The problem has just begun to emerge, so far mostly in Michigan, which has had more people sickened by the drug -- 112 out of 404 nationwide -- than any other state.
WASHINGTON -- Some documents sealed in the 1970s as part of the court case against seven men involved in the Watergate burglary must be released, a federal judge in Washington says.
U.S. District Chief Judge Royce Lamberth said in his order Friday that some materials being sought by a Texas history professor should be released. He gave the National Archives and Records Administration a month to review and release the materials.
Luke Nichter from Texas A&M University-Central Texas in Killeen wrote the judge in 2009 to ask that potentially hundreds of pages of documents be unsealed.
CAPE CANAVERAL, Fla. -- Accompanied by a fleet of astronauts spanning NASA's entire existence, Atlantis made a slow, solemn journey to retirement Friday, the last space shuttle to orbit the world and the last to leave NASA's nest.
Atlantis reached its new home at the Kennedy Space Center's main tourist stop close to sundown.
A couple dozen astronauts spanning NASA's Mercury, Gemini, Apollo and space shuttle programs -- moonwalkers included -- welcomed Atlantis to its new $100 million exhibit, still under construction.
With the holidays approaching, Warren E. Buffett has found a way to stock up on elf hats and reindeer paper plates: by buying an 80-year-old retailer overflowing with them.
On Friday, Mr. Buffett's company, Berkshire Hathaway, agreed to buy Oriental Trading Co., acquiring a catalog-based arts-and-crafts company whose wares include Santa doorknob kits and a color-your-own Christmas photo holder. Berkshire paid about $500 million, according to people briefed on the matter.
The deal signals the end to a series of ownership changes for Oriental Trading, which has been passed among private equity firms and retooled under bankruptcy protection. Anti-clot medicine approved
WASHINGTON -- Johnson & Johnson and Bayer, makers of stroke preventative Xarelto, won Food and Drug Administration approval for wider use of the medicine to treat blood clots in the legs and lungs and stave off recurrences.
Bleeding, the major side effect with the blood thinner, is similar to other anti-clotting drugs, the FDA said Friday in a statement.

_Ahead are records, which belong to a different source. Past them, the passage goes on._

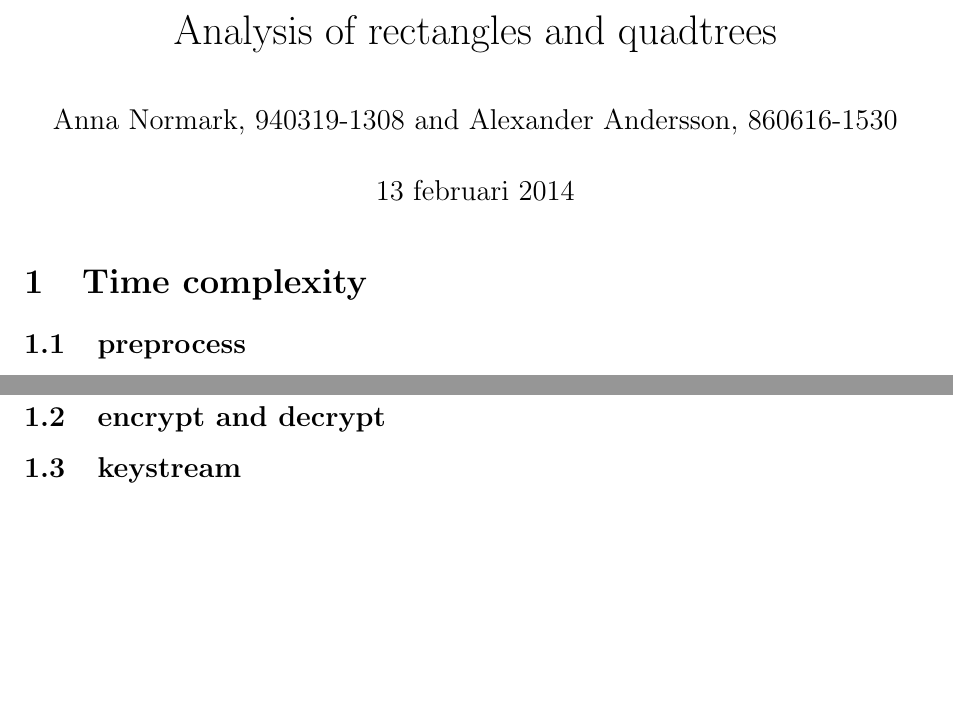
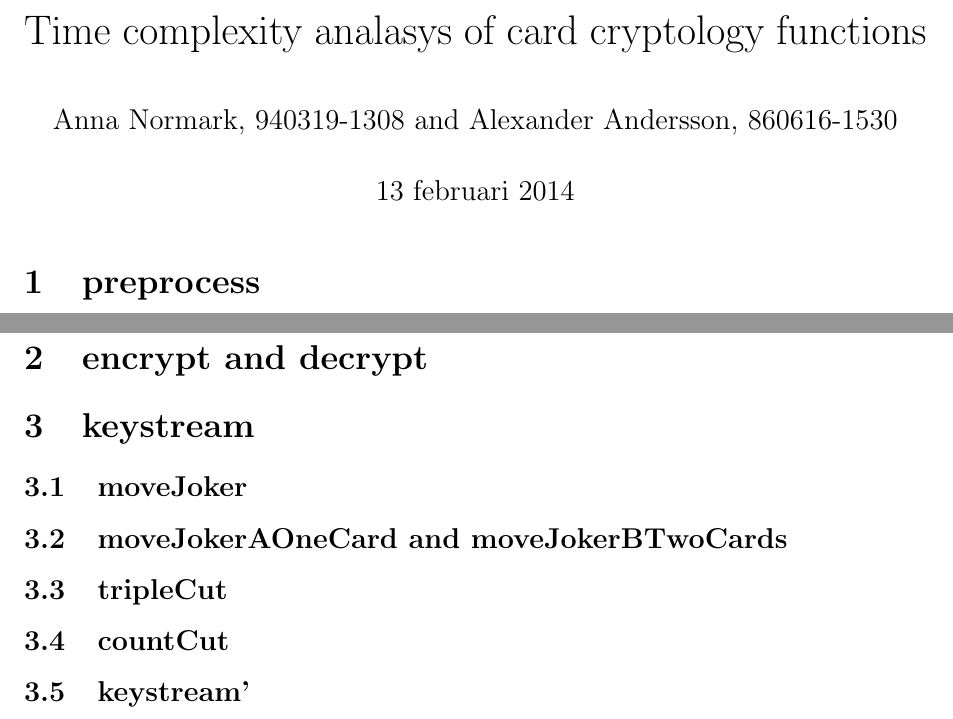
Before and after one commit to sangisos/pkdhomeass3, a LaTeX document (analys.tex): two parts of pages 1 and 2 of 2, joined at a grey line, cut at the place of the change, the shorter picture padded with empty space. Compiled offline with pdfLaTeX.

Commit message:
Subsections to keystream.

```diff
--- a/analys.tex
+++ b/analys.tex
@@ -8,16 +8,13 @@
 \usepackage{mathtools}
 \usepackage[parfill]{parskip}
 
-\title{Analysis of rectangles and quadtrees}
+\title{Time complexity analasys of card cryptology functions}
 \author{Anna Normark, 940319-1308 and Alexander Andersson, 860616-1530}
 
 \begin{document}
 \maketitle
 
-\section{Time complexity}
 
 
-
-
-\subsection{preprocess}
+\section{preprocess}
 Our preprocess is in itself constant as it only calls our auxillary function preprocess'.
@@ -50,14 +47,21 @@ $$C(n) = \Theta(n/5) = \Theta(n)$$ for either of the first two cases.
 And thus we get the whole function:
 $$C(n) = 3 * \Theta(n) = \Theta(n)$$
 
-\subsection{encrypt and decrypt}
+\section{encrypt and decrypt}
 
 
 
 
-\subsection{keystream}
+\section{keystream}
 
+\subsection{moveJoker}
 
+\subsection{moveJokerAOneCard and moveJokerBTwoCards}
 
+\subsection{tripleCut}
+
+\subsection{countCut}
+
+\subsection{keystream'}
 
 \end{document}
```
Also changed, not shown: analys.tex (2 more changed lines).
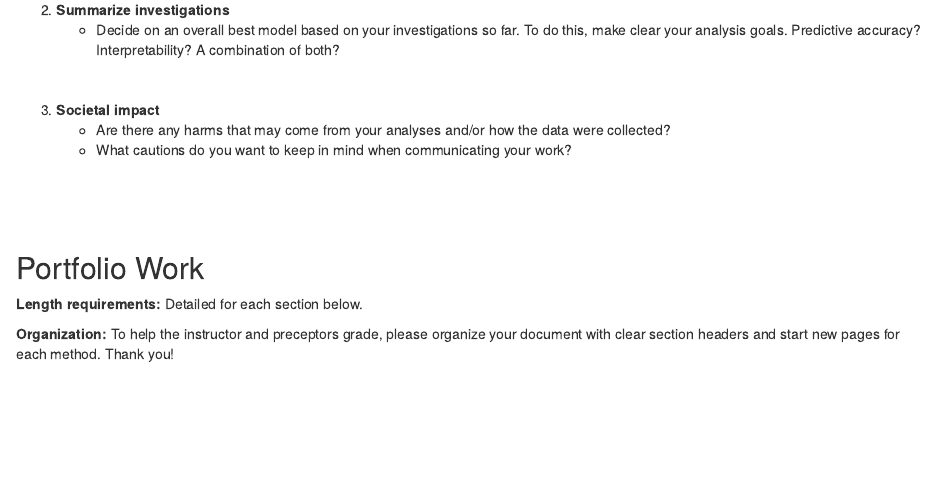
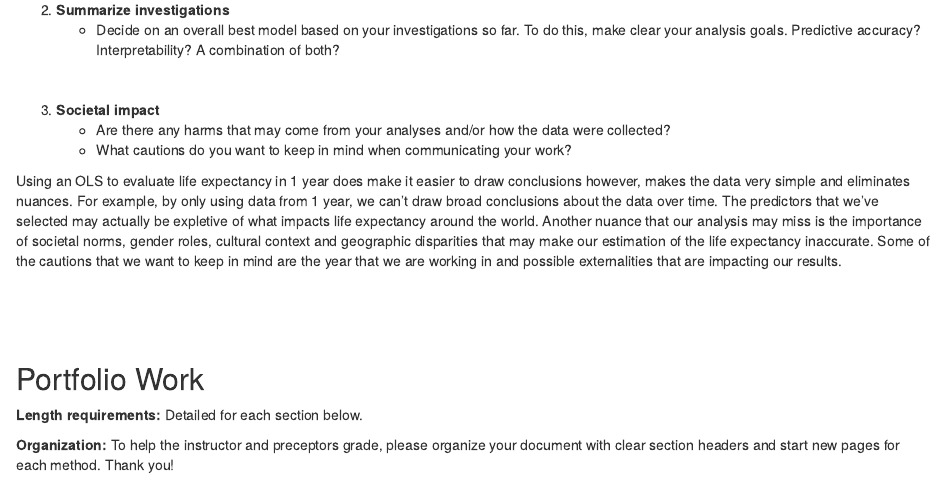
Before and after one commit to enguyen120/Stat253, an R Markdown document (homework2.Rmd): the page in a window 1100 px wide, from 4420 px down. Rendered offline with R 4.5, knitr and Pandoc, with nearby package versions.

Commit message:
societal impact paragraph

```diff
--- a/homework2.Rmd
+++ b/homework2.Rmd
@@ -262,7 +262,9 @@ e.
     - Are there any harms that may come from your analyses and/or how the data were collected?
     - What cautions do you want to keep in mind when communicating your work?
 
-
+Using an OLS to evaluate life expectancy in 1 year does make it easier to draw conclusions however, makes the data very simple and eliminates nuances. For example,
+by only using data from 1 year, we can't draw broad conclusions about the data over time. The predictors that we've selected may actually be expletive
+of what impacts life expectancy around the world. Another nuance that our analysis may miss is the importance of societal norms, gender roles, cultural context and geographic disparities that may make our estimation of the life expectancy inaccurate. Some of the cautions that we want to keep in mind are the year that we are working in and possible externalities that are impacting our results.
 
 <br><br><br>
 
```
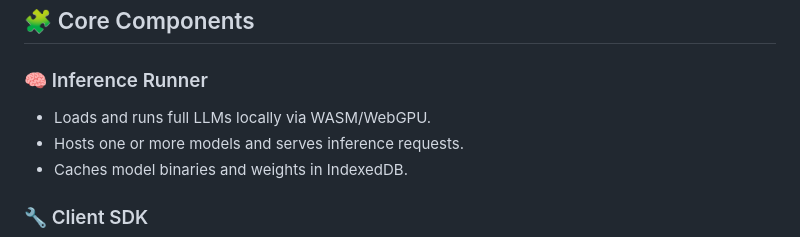
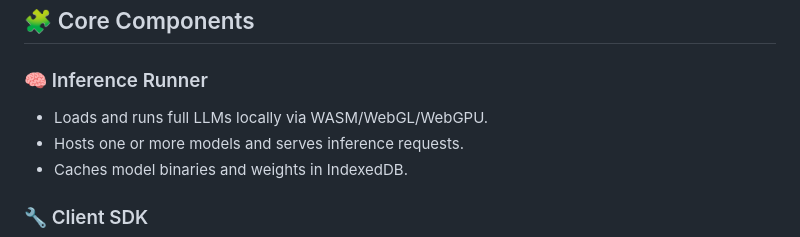
Before and after one commit to Xaxis/vaporllm, a Markdown page: README.md, the part around the change. Drawn GitHub-style.

Commit message:
Small tweak

```diff
--- a/README.md
+++ b/README.md
@@ -14,7 +14,7 @@ A client-based distributed inference framework.
 ## 🧩 Core Components
 
 ### 🧠 Inference Runner
-- Loads and runs full LLMs locally via WASM/WebGPU.
+- Loads and runs full LLMs locally via WASM/WebGL/WebGPU.
 - Hosts one or more models and serves inference requests.
 - Caches model binaries and weights in IndexedDB.
 
```
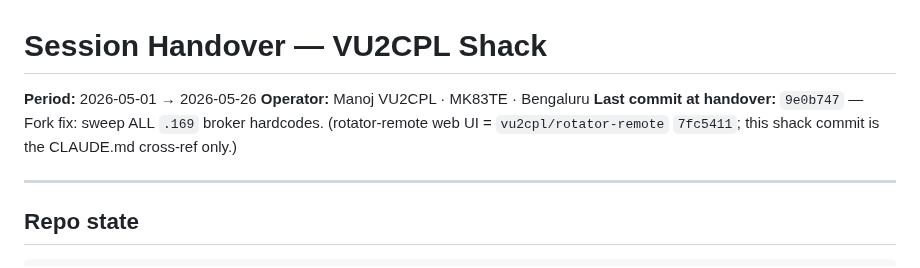
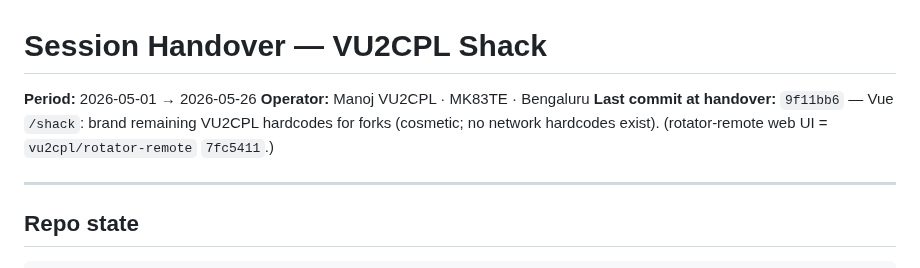
Before and after one commit to vu2cpl/vu2cpl-shack, a Markdown page: HANDOVER.md, the part around one of its changes. Drawn GitHub-style.

Commit message:
HANDOVER: tip pointer -> 9f11bb6
Co-Authored-By: Claude Opus 4.7 <noreply@anthropic.com>

```diff
--- a/HANDOVER.md
+++ b/HANDOVER.md
@@ -2,7 +2,7 @@
 
 **Period:** 2026-05-01 → 2026-05-26
 **Operator:** Manoj VU2CPL · MK83TE · Bengaluru
-**Last commit at handover:** `9e0b747` — Fork fix: sweep ALL `.169` broker hardcodes. (rotator-remote web UI = `vu2cpl/rotator-remote` `7fc5411`; this shack commit is the CLAUDE.md cross-ref only.)
+**Last commit at handover:** `9f11bb6` — Vue `/shack`: brand remaining VU2CPL hardcodes for forks (cosmetic; no network hardcodes exist). (rotator-remote web UI = `vu2cpl/rotator-remote` `7fc5411`.)
 
 ---
 
```
Also changed, not shown: other parts of HANDOVER.md (+1 -0 lines).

Xarelto can now be used to treat clots from deep vein thrombosis in the legs, which can travel to the lungs and block an artery, a condition called pulmonary embolism that kills 30 percent of sufferers, the National Institutes of Health said.
The leg and lung clots can affect as many as 600,000 people in the U.S. each year and together are known as venous thromboembolism. Xarelto's use in lung and leg clots may account for $600 million of a projected $4.2 billion in peak annual sales of the medicine, an industry analyst said.nation